Logan: Well, she wasn’t unhappy until she realized she’s being paid less than an entry-level employee at a similar company. But maybe she isn’t. Maybe the companies are pretty different, despite sounding almost exactly the same. She should make a list of why the salaries aren’t really comparable. Maybe the second company has terrible healthcare, evil clients, is in the suburbs, etc.
Mike: Yeah, I like lists. And another list she should make is one about why she loves her job.
Logan: A two-column list about why her life and job are better than the intern’s life and job. That would make me feel better.
Mike: Also, I think she should think about her situation. Is she struggling financially? That’s unclear. Is her job paying all her bills? Does she want more money just because she heard someone else was making more money? You can be happy with what you have sometimes. I was happy in New York on $30,000. I was happy in New York on $40,000. I once turned down a $60,000 job in another city because I was happy with my $40,000 job, and wanted to stay in New York.
Logan: But would you have been happy knowing someone with less experience than you was making $10k more??
Mike: I don’t think you can think about it that way. There is always someone out there who seems less qualified than you, or seems so lazy, or terrible, and they are making more money than you. I think if I discovered that someone in my own company was earning more than me and had less experience, then yes, totally. But that’s not the case here.
Logan: So she should apply to other jobs, use this information to request a higher salary when she gets that job offer (“I know the market rate ix $x, I want $y”) and then she can use that job offer to get more money at her job she loves, maybe.
Mike: Yeah. And if not, I really do think she can remain happy in her job if it’s paying the bills.
Logan: Especially if she makes a list about how much more awesome her life is than her overpaid intern.
Logan: One more thing. I’m guessing she wishes she never found out about her intern’s salary. But I think it’s really important that she did!
Mike: Oh, yes. I earned $70,000 last year. Like, who cares if people know. People should know. Knowing what other people make is really useful.
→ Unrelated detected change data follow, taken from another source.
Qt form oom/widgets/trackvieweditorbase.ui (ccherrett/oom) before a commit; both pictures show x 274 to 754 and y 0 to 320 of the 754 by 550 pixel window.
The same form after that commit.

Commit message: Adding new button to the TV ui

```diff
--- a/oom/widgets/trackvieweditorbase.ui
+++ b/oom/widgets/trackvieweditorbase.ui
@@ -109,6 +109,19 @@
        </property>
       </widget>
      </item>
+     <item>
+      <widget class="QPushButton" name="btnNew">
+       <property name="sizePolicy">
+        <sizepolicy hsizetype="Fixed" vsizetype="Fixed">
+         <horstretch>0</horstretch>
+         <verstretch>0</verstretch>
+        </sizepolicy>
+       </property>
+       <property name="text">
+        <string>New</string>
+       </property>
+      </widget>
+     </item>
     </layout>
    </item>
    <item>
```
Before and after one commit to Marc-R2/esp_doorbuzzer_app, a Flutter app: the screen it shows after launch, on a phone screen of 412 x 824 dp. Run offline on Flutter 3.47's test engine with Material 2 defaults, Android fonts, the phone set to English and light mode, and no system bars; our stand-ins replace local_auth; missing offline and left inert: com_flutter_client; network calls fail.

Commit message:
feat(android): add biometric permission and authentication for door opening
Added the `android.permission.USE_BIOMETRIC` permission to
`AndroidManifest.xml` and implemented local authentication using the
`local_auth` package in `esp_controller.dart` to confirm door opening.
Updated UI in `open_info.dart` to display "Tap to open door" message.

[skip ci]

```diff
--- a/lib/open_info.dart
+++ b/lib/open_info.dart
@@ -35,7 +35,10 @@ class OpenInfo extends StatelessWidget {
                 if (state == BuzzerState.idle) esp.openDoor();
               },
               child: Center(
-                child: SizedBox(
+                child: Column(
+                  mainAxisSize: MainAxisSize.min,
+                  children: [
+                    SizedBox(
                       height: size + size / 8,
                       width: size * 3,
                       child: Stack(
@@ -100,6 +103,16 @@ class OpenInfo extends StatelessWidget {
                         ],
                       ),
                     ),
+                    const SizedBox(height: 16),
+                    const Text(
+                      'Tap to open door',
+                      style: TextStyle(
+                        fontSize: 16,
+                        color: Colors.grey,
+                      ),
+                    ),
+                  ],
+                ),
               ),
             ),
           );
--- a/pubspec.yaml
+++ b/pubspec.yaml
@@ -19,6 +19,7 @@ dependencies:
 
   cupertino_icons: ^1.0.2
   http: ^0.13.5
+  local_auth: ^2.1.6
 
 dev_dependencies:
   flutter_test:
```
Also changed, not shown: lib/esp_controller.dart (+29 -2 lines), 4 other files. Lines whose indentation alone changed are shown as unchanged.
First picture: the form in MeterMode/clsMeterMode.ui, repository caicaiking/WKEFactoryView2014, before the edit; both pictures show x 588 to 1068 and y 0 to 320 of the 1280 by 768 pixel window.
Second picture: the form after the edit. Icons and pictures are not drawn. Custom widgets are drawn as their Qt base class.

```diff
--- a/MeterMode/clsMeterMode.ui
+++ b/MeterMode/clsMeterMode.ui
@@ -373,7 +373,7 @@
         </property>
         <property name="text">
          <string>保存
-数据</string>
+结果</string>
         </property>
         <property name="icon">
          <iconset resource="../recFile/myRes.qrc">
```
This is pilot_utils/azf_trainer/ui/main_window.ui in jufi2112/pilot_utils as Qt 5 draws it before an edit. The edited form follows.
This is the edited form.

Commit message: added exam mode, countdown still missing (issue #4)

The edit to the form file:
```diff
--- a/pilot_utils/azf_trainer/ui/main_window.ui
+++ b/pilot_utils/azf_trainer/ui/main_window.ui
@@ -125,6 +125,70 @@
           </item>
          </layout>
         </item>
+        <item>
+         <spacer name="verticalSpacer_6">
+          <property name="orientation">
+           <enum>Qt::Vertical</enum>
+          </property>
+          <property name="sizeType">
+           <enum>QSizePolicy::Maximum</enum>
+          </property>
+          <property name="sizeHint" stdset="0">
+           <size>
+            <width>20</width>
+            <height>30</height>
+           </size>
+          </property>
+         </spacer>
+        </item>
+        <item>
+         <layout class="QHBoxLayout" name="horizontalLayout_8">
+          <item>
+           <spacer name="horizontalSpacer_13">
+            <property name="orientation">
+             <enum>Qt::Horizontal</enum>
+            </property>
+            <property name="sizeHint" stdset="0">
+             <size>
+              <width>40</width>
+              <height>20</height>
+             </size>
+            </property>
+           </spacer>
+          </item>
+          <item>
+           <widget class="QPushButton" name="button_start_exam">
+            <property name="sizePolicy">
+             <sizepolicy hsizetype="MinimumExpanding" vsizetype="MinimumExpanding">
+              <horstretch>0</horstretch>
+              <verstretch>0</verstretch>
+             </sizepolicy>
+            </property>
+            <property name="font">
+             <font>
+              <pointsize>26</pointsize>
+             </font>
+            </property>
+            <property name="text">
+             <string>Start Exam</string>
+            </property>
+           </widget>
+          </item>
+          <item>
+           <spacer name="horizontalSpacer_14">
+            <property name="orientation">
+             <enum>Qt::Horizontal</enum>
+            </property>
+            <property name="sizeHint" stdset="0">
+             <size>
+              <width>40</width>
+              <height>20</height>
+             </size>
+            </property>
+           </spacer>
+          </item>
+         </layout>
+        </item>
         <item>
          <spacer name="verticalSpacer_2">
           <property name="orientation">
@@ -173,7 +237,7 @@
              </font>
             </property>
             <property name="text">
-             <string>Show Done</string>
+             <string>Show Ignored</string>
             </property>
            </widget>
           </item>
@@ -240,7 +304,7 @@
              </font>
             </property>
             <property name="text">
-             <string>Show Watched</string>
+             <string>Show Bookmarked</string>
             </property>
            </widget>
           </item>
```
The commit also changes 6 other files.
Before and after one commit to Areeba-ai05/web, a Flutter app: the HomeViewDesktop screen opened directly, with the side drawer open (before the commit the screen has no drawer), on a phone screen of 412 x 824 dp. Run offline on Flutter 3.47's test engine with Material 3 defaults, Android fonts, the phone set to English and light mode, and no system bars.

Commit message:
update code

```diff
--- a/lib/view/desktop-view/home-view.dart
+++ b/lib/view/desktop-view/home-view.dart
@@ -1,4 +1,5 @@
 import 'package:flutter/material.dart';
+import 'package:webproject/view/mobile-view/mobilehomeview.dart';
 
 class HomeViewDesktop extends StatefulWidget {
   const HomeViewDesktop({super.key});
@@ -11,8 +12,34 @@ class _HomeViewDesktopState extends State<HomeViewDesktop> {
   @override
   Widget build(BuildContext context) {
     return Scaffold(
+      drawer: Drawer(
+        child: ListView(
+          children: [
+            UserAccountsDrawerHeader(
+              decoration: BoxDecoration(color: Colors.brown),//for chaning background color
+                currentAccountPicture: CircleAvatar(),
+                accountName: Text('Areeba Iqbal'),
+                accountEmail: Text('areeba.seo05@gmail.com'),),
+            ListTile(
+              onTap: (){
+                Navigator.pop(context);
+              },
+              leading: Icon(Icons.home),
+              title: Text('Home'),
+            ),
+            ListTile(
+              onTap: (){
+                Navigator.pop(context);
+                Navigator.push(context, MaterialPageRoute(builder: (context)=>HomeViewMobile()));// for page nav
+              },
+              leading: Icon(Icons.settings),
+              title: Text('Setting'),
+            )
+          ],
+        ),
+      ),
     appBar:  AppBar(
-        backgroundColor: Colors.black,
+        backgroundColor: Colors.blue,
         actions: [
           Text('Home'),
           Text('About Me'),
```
Logan: This is the part where I’d say what I made last year, except I don’t know. (I haven’t done my taxes yet.) It was … not a lot. But if someone can leverage that information into a better life for themselves, HAVE AT IT.